- WHAT THIS TASK INVOLVES
Every entry below is to be returned unchanged. Images are not part of the copy.

Revision comparison data
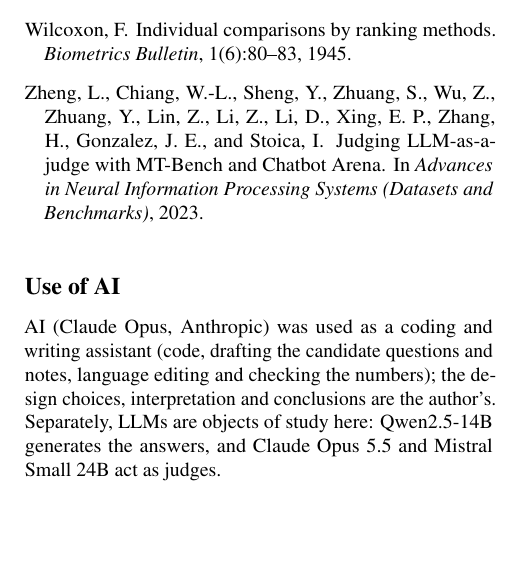
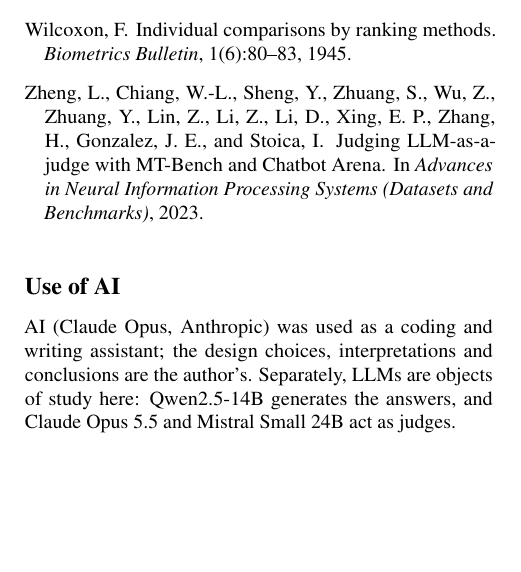
Before and after one commit to tom8to888/dne-graphrag, a LaTeX paper (report/main.tex): part of one column of page 7 of 13, cut so that both start at the same text. Compiled offline with pdfLaTeX.

Commit message:
Report: shorter Use of AI statement

```diff
--- a/report/main.tex
+++ b/report/main.tex
@@ -474,7 +474,7 @@ correctness grader and the statistics; and the code that draws the blinded human
 \bibliographystyle{icml2025}
 
 \section*{Use of AI}
-AI (Claude Opus, Anthropic) was used as a coding and writing assistant (code, drafting the candidate questions and notes, language editing and checking the numbers); the design choices, interpretation and conclusions are the author's.
+AI (Claude Opus, Anthropic) was used as a coding and writing assistant; the design choices, interpretations and conclusions are the author's.
 Separately, LLMs are objects of study here: Qwen2.5-14B generates the answers, and Claude Opus 5.5
 and Mistral Small 24B act as judges.
 
```
Also changed, not shown: report/main.pdf.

- ANSWER BOX
Before and after one commit to tom8to888/dne-graphrag, a LaTeX paper (report/main.tex): part of one column of page 7 of 13, cut so that both start at the same text. Compiled offline with pdfLaTeX.

Commit message:
Report: shorter Use of AI statement

```diff
--- a/report/main.tex
+++ b/report/main.tex
@@ -474,7 +474,7 @@ correctness grader and the statistics; and the code that draws the blinded human
 \bibliographystyle{icml2025}
 
 \section*{Use of AI}
-AI (Claude Opus, Anthropic) was used as a coding and writing assistant (code, drafting the candidate questions and notes, language editing and checking the numbers); the design choices, interpretation and conclusions are the author's.
+AI (Claude Opus, Anthropic) was used as a coding and writing assistant; the design choices, interpretations and conclusions are the author's.
 Separately, LLMs are objects of study here: Qwen2.5-14B generates the answers, and Claude Opus 5.5
 and Mistral Small 24B act as judges.
 
```
Also changed, not shown: report/main.pdf.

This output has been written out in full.